Detroit is rightfully beloved as the birthplace of pop, R&B, punk rock, and techno—and the origin of the modern assembly line and automobile. But the city has a deep past and bright future in other arts industries, heralded by its 2015 designation as a UNESCO City of Design. This September, the advocacy group Design Core carved out the entire month for exhibitions and celebrations of the city’s local genius and global reach.
The month began with a distinctly Italian flavor, thanks to Gucci. This summer, the brand opened its first Detroit store, spanning the ground floor of a 1911 building listed on the National Register of Historic Places for its highly decorated Renaissance Revival architecture. Fans waited for hours to score a piece of the second limited-edition capsule collection Gucci made with Tommey Walker, founder of clothing brand Detroit Vs. Everybody. DVE 2.0 celebrates Gucci’s North American Changemakers initiative; on September 8, the city’s Museum of Contemporary Art fêted the Changemaker’s scholarship program, which awarded a dozen students academic grants and mentoring opportunities at Gucci. Work by awardees like Detroit’s own Mira Hughes, who made a series of charcoal drawings of growling teeth, and the chic fashion illustrations of Washington, DC-based Kaya Ugorji, stood out to the peacocking revelers who packed MOCAD’s Midtown building, a former auto dealership.
Back downtown, the Consulate of Italy in Detroit and the Dante Alighieri Society brought in the legendary Palomba Serafini Associati to curate “LoveITDesign.” Classic furnishings by Roberto Palomba, Giorgio Armani couture, and other Italian masterpieces take pride of place in the marble lobby of one of the city’s finest International Style landmarks. With such an agile integration of past and present, one only needs the future—and it’s also here, courtesy of the entire exhibition’s presence in the Metaverse, marking the first time a government entity has set up shop on the digital platform.

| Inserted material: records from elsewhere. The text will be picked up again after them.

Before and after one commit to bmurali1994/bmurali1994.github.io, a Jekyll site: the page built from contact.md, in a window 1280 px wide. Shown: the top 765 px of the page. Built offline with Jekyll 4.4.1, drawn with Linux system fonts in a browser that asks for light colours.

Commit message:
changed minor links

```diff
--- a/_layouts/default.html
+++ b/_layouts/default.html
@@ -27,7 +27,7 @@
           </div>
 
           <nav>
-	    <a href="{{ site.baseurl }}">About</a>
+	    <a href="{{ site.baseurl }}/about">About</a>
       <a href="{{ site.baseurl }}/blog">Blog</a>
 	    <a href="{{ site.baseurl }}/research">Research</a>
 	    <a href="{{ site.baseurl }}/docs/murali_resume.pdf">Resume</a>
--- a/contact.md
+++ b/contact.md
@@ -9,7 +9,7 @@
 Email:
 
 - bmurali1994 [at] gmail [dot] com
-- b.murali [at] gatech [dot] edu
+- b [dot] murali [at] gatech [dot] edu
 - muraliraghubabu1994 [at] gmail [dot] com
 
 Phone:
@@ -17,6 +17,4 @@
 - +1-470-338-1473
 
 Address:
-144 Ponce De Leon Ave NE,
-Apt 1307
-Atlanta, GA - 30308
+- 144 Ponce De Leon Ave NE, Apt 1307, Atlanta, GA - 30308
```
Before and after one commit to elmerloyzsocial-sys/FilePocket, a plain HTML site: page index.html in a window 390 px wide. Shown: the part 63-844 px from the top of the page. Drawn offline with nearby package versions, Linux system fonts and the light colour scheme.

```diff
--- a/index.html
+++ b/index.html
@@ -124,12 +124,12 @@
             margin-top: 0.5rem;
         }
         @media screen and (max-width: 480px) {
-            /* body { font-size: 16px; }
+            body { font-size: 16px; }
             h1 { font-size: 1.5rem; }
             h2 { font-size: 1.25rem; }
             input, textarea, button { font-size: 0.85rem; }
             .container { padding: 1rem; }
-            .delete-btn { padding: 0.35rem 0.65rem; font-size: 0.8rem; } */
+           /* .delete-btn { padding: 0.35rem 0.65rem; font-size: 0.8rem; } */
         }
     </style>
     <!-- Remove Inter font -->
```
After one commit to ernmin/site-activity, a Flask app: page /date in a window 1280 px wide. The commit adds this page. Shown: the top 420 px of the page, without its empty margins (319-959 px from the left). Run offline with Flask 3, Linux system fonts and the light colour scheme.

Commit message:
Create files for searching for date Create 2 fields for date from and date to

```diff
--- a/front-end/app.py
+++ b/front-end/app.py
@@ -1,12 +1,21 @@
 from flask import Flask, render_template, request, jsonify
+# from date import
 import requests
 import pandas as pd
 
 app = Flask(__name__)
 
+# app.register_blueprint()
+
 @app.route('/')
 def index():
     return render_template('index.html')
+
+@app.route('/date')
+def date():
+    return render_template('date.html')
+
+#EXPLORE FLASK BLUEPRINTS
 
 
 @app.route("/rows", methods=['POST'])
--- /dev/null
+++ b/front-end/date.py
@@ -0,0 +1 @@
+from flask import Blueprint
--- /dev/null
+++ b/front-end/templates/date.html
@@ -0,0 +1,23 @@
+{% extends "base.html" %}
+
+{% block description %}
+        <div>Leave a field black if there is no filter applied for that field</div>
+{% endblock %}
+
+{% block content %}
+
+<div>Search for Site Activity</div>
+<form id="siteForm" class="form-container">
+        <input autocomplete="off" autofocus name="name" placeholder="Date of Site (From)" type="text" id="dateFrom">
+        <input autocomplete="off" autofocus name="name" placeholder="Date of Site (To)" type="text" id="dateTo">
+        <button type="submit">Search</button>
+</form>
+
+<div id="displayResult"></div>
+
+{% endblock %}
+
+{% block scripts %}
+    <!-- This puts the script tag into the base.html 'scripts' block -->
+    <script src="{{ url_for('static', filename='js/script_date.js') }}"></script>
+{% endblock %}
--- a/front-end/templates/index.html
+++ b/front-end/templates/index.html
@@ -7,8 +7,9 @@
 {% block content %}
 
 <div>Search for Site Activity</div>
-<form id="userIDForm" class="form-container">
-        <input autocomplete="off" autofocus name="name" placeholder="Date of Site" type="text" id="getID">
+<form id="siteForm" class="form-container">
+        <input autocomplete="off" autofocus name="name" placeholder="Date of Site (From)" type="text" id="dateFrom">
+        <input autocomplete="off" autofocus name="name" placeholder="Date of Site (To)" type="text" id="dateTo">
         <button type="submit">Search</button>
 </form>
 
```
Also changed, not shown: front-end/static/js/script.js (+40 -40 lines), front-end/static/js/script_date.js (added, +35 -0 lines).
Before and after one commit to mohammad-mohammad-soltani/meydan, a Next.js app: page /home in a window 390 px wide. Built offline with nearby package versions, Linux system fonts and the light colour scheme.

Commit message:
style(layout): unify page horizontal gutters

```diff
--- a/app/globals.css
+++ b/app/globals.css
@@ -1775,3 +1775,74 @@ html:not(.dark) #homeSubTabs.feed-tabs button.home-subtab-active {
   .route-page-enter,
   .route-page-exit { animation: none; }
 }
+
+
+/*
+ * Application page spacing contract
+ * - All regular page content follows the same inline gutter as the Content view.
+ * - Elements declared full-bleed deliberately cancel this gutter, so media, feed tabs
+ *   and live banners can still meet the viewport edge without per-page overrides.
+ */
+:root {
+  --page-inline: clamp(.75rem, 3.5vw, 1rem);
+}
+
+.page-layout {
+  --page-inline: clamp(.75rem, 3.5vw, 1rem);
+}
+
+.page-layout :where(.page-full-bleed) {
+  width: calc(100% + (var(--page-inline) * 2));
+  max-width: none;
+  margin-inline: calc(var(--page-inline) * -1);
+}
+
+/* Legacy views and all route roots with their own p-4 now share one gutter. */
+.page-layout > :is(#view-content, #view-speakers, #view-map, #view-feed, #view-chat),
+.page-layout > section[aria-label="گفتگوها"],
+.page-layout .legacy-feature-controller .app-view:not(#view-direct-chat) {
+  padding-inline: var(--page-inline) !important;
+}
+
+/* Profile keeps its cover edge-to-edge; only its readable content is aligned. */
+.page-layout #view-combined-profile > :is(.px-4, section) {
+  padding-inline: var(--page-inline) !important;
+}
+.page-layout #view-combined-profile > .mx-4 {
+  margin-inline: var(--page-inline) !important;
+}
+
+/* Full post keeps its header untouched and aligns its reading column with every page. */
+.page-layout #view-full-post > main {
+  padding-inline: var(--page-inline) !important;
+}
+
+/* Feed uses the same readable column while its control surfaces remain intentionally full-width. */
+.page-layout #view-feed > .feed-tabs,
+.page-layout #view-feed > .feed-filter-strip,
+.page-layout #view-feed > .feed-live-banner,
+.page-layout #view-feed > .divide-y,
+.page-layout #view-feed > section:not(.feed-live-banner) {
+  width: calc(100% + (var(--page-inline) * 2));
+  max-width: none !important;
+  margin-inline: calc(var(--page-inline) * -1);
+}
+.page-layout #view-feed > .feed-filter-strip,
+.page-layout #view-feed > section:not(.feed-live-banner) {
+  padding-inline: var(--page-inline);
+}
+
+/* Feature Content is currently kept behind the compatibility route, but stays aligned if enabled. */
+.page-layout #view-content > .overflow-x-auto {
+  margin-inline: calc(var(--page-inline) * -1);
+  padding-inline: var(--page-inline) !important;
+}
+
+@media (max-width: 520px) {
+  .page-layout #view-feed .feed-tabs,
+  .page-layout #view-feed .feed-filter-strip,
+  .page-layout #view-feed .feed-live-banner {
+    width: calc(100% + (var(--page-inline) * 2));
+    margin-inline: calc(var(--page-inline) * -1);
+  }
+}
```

A show at the Ford Museum also explores the integration of technology and technique. “Craft in the Digital Age” places work by contemporary Detroit artists and designers throughout Edsel and Eleanor Ford’s 1929 Albert Kahn-designed lakeside home in nearby Grosse Point, Michigan. Sara Codarin and Karl Daubmann’s eye-tickling prints on paper, produced digitally with the aid of a retired automotive welding robot, hang in the residence’s aerodynamic “Modern Room” study, near puzzling terracotta and birch tables by Paul Karas. In Eleanor’s dressing room, Shaina Kasztelan’s End Forced Parenthood terrifies with an eBay-sourced assemblage of clowns, doll heads, and lace. Work by Victoria Shaheen strikes notes of whimsy, courtesy of Odd Fellow Twins, a silicone cast of sentimental architectural elements that unfurls like a tongue from a study’s fireplace, and the melancholia of Sea Foam Melting in the Sun, another silicone cast that impossibly seems to be expiring in the north hallway’s midcentury modern armchair.
Detroit is a birthplace of Modernism, of course, with the nearby Cranbrook Academy of Art, justly famed for nurturing talents Harry Bertoia, Florence Knoll, Charles Eames, and Ray Kaiser. Here, the school opened a show of chairs by some of its most exciting past and present students on September 24. The city’s Pewabic Pottery studio both precedes and rivals bigger names like Heath with its iridescent and elegant tilework. As the Month of Design rolls on, though, the city remains focused on utilizing its history to craft a better future, with events around town and at the College for Creative Studies that explore the legacy of Black landscape designers, contemporary woodworking, and mobility in transportation design. As Palomba said one sunny morning as he put finishing touches on the LoveIT show, “The stone is in the water, and the ripples are being felt. The Renaissance was not built from the ruins of the past; it’s something built from the roots.” Few American cities have stronger roots than Detroit, and few have bigger ripples. Its Renaissance has been happening for a century; the world just needs to catch up.